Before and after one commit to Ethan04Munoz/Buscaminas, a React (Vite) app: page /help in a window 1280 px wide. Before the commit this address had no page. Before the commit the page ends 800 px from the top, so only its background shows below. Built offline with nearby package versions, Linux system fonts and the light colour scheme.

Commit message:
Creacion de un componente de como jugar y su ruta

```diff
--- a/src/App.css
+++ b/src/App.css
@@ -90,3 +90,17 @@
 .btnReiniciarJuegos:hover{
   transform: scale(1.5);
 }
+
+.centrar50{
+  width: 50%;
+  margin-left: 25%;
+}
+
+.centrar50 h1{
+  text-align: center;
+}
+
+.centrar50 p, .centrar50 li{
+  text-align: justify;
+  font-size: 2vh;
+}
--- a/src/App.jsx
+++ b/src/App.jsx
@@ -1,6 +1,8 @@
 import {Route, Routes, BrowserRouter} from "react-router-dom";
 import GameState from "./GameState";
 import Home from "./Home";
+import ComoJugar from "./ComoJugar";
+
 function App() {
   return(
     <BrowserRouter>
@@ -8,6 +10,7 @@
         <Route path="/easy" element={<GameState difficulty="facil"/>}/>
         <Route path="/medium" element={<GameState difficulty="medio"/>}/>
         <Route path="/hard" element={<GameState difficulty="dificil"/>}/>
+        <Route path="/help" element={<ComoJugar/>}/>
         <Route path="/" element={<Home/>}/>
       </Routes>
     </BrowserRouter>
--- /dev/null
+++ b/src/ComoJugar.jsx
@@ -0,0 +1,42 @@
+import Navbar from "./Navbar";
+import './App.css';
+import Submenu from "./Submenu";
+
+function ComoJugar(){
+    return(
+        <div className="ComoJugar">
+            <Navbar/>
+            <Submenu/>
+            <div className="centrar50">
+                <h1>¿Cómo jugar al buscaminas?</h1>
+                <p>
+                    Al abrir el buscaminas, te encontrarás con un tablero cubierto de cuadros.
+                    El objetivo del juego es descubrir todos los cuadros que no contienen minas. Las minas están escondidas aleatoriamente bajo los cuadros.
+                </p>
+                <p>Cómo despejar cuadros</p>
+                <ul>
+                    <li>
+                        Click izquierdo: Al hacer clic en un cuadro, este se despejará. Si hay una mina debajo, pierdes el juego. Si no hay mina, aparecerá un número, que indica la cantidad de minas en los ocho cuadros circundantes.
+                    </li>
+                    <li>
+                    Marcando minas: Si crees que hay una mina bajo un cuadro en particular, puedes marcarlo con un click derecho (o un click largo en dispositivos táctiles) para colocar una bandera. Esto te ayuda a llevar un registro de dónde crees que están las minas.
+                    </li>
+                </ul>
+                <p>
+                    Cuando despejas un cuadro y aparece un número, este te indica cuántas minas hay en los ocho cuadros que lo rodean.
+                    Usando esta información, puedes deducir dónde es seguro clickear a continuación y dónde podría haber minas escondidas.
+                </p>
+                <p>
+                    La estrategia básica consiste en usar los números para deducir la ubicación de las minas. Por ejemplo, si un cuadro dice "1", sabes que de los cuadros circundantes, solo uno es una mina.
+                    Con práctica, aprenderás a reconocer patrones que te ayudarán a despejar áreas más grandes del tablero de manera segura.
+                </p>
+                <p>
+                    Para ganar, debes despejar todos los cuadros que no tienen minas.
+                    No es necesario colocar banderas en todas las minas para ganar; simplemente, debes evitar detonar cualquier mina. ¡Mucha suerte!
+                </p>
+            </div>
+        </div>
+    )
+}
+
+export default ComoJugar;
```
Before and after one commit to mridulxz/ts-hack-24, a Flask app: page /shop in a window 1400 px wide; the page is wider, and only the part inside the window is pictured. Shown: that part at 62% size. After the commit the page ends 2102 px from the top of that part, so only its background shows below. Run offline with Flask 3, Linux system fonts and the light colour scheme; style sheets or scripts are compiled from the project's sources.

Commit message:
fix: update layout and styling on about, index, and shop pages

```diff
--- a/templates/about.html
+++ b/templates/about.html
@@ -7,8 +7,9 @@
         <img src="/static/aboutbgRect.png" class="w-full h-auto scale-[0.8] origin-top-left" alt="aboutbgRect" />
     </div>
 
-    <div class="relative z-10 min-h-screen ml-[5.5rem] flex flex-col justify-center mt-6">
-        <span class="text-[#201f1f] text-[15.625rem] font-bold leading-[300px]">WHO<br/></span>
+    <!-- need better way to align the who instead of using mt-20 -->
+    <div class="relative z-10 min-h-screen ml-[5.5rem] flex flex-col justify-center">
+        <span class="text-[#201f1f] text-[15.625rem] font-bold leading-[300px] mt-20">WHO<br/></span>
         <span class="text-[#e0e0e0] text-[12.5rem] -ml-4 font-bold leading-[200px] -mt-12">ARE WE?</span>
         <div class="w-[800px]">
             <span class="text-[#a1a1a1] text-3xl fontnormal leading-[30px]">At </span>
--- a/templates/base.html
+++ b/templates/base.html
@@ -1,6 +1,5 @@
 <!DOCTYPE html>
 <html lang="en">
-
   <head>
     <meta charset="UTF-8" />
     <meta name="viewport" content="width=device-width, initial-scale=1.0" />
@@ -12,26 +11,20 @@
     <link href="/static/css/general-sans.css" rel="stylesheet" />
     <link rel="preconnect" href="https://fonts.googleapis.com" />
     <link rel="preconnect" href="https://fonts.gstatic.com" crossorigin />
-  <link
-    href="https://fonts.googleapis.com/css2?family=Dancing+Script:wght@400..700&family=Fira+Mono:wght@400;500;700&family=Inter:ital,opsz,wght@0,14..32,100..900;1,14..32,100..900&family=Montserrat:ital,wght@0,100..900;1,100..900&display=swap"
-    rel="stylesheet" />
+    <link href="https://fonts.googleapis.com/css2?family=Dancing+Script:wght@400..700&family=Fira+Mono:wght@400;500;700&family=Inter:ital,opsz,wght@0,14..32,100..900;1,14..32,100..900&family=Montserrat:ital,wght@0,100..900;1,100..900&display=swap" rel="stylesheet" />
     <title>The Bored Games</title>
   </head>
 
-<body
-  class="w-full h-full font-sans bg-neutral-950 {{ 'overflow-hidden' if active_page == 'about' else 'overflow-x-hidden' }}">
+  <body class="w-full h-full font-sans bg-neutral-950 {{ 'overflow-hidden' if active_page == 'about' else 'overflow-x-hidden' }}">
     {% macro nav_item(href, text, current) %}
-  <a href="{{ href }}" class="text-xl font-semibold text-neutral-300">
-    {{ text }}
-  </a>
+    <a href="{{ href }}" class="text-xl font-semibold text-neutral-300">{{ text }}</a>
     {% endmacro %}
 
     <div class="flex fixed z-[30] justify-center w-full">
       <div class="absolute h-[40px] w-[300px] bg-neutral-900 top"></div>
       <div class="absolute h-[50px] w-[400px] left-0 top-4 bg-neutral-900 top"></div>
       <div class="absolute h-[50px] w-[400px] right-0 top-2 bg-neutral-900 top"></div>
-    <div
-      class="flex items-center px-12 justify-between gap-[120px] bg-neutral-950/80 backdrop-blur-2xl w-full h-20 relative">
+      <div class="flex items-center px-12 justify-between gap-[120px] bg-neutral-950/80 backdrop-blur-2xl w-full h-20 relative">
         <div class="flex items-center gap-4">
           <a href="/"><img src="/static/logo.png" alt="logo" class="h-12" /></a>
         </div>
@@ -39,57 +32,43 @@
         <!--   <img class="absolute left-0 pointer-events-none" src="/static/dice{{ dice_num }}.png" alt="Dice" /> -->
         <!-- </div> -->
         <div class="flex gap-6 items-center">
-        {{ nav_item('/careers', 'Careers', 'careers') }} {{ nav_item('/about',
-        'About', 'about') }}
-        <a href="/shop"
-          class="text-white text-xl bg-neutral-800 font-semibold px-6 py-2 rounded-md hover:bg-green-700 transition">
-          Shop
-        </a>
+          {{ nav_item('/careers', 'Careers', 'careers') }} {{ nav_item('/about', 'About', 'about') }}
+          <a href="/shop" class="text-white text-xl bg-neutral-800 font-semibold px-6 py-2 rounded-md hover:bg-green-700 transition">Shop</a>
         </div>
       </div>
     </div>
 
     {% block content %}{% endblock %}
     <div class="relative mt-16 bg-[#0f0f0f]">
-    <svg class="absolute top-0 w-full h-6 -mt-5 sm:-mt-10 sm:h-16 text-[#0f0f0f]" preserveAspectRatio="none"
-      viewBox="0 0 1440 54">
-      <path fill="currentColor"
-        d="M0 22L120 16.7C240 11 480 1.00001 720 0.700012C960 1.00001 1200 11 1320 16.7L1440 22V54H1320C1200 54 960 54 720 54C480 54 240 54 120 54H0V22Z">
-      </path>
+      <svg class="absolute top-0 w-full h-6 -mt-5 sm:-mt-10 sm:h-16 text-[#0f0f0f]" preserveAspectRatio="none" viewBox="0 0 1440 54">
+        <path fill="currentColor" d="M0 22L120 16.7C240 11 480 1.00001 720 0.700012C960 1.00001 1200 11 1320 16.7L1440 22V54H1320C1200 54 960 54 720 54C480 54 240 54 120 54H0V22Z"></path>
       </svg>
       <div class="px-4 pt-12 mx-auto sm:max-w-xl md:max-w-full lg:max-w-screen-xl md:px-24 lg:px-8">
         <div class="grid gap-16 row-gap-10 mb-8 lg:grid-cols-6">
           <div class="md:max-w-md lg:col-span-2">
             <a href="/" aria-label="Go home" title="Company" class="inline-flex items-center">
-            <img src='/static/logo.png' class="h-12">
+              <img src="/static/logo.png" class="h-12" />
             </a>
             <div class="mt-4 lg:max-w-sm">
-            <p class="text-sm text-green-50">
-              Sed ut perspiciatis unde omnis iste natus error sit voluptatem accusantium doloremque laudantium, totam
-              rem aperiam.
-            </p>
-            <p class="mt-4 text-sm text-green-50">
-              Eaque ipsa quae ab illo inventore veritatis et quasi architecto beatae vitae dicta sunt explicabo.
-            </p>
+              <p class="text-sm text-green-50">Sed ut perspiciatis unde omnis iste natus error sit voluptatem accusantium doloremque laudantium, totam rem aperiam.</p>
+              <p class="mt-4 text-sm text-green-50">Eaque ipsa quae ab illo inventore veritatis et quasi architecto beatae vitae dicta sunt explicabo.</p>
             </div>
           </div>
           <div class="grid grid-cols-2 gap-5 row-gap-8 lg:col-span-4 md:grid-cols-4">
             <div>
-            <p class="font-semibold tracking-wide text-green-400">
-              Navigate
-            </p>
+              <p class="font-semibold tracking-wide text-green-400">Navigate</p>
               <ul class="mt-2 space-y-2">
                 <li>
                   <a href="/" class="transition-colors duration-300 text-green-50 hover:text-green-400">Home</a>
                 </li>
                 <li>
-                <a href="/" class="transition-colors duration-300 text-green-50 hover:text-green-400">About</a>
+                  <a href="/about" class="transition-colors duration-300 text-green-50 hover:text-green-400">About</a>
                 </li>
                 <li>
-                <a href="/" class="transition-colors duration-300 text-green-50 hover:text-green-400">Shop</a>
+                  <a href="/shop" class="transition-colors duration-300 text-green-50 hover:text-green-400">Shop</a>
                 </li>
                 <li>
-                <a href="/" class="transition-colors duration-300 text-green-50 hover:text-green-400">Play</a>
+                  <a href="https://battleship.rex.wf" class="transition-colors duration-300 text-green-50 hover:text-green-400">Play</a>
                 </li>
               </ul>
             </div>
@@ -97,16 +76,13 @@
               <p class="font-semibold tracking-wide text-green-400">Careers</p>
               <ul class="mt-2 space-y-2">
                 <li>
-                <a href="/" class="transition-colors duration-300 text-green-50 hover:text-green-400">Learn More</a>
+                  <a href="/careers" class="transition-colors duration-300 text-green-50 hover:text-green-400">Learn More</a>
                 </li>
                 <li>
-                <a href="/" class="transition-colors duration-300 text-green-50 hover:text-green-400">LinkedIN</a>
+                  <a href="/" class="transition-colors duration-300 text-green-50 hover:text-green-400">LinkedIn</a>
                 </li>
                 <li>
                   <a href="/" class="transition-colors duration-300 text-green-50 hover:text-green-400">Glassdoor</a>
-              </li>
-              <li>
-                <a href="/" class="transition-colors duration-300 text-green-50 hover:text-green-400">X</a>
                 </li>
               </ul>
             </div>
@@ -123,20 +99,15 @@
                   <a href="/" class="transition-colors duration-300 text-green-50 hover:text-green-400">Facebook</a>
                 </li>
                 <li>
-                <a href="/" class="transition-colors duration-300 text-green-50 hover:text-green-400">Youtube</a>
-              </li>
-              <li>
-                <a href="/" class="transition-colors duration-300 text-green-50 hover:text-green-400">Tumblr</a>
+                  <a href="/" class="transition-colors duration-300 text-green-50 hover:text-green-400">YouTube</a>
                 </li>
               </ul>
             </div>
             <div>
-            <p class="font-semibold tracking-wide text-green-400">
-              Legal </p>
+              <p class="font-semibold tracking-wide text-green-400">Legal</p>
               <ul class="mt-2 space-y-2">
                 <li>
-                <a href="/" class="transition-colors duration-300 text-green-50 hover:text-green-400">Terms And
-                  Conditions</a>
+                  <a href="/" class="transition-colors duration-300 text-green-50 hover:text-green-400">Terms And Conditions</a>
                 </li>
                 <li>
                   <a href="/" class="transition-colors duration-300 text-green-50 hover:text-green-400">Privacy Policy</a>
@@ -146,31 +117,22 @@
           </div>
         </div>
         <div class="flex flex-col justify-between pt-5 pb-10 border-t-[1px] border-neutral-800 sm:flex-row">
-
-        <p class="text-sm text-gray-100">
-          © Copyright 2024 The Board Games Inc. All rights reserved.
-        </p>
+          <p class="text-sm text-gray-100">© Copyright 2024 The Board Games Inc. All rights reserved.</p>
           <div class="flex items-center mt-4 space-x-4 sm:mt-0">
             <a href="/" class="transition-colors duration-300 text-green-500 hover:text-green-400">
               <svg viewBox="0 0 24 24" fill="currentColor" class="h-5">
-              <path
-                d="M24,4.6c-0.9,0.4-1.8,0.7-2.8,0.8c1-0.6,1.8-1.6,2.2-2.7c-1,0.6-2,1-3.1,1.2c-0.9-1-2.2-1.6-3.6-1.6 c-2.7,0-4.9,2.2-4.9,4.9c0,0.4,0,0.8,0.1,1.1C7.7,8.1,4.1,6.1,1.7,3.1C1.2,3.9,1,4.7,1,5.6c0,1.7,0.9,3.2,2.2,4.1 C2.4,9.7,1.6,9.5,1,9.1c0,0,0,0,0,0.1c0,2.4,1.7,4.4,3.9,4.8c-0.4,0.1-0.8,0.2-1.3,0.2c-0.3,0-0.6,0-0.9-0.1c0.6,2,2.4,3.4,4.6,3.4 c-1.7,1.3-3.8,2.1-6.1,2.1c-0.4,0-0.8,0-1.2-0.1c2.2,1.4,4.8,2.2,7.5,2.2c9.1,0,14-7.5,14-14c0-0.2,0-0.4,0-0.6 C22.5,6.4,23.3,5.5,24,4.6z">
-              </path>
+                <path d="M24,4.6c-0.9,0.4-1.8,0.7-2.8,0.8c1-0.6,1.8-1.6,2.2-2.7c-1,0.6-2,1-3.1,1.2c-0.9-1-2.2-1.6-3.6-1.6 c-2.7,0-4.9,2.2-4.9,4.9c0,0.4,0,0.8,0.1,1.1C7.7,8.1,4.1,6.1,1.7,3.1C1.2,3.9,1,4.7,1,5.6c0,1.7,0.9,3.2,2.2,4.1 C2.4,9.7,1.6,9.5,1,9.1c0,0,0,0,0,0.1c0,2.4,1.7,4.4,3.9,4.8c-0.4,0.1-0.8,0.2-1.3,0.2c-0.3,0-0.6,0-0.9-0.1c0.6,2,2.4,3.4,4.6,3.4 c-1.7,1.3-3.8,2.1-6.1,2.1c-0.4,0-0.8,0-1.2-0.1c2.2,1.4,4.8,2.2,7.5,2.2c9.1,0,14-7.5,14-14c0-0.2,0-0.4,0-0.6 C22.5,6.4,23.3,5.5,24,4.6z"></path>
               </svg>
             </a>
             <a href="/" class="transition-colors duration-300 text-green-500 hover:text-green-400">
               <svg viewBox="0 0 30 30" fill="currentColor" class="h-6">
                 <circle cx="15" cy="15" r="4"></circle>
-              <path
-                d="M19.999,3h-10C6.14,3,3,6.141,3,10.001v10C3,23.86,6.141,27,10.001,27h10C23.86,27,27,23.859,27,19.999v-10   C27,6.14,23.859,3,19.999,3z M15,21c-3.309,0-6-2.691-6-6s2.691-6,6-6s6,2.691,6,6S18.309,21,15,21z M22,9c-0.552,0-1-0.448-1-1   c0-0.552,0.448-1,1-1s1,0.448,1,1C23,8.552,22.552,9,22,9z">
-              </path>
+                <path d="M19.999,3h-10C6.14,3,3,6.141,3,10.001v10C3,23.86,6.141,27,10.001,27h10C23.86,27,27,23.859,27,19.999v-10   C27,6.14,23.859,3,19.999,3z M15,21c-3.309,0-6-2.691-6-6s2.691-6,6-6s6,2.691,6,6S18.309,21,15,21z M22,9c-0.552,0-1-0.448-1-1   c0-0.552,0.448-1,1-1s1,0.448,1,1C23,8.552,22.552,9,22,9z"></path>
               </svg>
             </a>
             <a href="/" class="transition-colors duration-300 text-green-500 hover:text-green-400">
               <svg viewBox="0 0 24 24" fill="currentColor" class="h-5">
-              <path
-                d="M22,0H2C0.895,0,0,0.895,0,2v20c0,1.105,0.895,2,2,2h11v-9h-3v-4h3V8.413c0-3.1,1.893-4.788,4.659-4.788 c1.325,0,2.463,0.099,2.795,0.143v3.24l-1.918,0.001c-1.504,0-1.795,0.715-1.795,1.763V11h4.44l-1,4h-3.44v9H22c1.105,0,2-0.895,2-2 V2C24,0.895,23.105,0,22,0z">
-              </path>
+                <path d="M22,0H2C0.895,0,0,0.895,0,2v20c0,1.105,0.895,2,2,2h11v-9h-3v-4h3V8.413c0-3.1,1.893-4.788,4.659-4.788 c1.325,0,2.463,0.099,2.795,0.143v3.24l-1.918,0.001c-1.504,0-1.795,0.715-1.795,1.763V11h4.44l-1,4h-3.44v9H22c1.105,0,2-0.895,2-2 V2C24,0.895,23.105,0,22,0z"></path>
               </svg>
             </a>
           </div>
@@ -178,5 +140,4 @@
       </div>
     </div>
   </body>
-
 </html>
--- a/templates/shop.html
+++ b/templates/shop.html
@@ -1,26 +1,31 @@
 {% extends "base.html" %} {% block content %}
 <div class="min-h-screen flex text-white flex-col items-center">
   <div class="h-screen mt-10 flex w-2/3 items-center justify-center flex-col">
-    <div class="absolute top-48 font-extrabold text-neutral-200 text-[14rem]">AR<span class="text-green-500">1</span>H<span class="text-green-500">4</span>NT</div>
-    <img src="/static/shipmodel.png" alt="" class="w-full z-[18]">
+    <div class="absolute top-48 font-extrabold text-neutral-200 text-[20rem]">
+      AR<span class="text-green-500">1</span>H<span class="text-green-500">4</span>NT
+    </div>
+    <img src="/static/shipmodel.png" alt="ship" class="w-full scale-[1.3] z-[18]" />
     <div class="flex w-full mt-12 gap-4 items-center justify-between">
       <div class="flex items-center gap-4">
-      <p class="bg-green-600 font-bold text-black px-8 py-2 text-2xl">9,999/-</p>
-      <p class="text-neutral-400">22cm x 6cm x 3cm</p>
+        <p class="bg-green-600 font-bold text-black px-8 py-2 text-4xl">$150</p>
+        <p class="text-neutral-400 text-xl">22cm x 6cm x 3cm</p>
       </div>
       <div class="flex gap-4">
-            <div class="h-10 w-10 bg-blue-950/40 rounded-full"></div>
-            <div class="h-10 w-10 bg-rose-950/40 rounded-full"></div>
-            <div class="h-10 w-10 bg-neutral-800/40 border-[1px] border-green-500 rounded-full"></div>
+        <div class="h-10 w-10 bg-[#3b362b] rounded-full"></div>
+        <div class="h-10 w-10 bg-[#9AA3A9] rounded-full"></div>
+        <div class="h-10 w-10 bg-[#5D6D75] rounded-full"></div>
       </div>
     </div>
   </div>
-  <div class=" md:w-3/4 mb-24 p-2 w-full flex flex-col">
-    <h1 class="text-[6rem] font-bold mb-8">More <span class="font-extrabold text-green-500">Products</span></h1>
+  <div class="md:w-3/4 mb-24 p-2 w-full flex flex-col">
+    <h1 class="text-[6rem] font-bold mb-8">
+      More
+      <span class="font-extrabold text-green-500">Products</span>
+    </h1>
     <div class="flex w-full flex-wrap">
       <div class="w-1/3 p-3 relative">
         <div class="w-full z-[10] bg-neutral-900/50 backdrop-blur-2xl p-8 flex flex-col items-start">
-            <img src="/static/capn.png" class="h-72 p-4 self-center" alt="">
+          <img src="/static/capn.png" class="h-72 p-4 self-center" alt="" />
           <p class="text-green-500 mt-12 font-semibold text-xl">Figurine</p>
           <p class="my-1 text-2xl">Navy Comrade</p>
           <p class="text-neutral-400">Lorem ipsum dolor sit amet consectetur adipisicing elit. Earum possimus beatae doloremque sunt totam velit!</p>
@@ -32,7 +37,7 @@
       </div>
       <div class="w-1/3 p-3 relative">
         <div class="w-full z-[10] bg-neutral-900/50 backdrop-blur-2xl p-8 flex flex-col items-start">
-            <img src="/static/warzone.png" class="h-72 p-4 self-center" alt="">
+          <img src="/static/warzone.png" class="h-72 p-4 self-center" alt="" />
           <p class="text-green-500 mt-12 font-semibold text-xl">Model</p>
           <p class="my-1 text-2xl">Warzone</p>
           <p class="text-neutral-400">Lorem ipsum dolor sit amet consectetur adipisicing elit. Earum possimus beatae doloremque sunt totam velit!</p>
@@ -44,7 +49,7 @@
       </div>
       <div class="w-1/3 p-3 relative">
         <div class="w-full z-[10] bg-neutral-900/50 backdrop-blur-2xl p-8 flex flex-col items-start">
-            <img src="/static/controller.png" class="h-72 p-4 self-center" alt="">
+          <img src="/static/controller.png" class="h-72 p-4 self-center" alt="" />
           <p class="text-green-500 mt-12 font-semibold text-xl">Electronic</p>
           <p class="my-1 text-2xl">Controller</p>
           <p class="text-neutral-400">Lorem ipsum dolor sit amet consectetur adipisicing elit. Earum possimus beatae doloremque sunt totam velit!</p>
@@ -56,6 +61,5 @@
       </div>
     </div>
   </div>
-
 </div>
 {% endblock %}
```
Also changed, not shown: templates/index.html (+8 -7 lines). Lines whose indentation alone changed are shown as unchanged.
──────────
▶ **How to complete this task**: Go through the entries and filter for lines holding the word "ComoJugar"; copy each match.

▶ **Task answer**:
+import ComoJugar from "./ComoJugar";
+        <Route path="/help" element={<ComoJugar/>}/>
+++ b/src/ComoJugar.jsx
+function ComoJugar(){
+        <div className="ComoJugar">
+export default ComoJugar;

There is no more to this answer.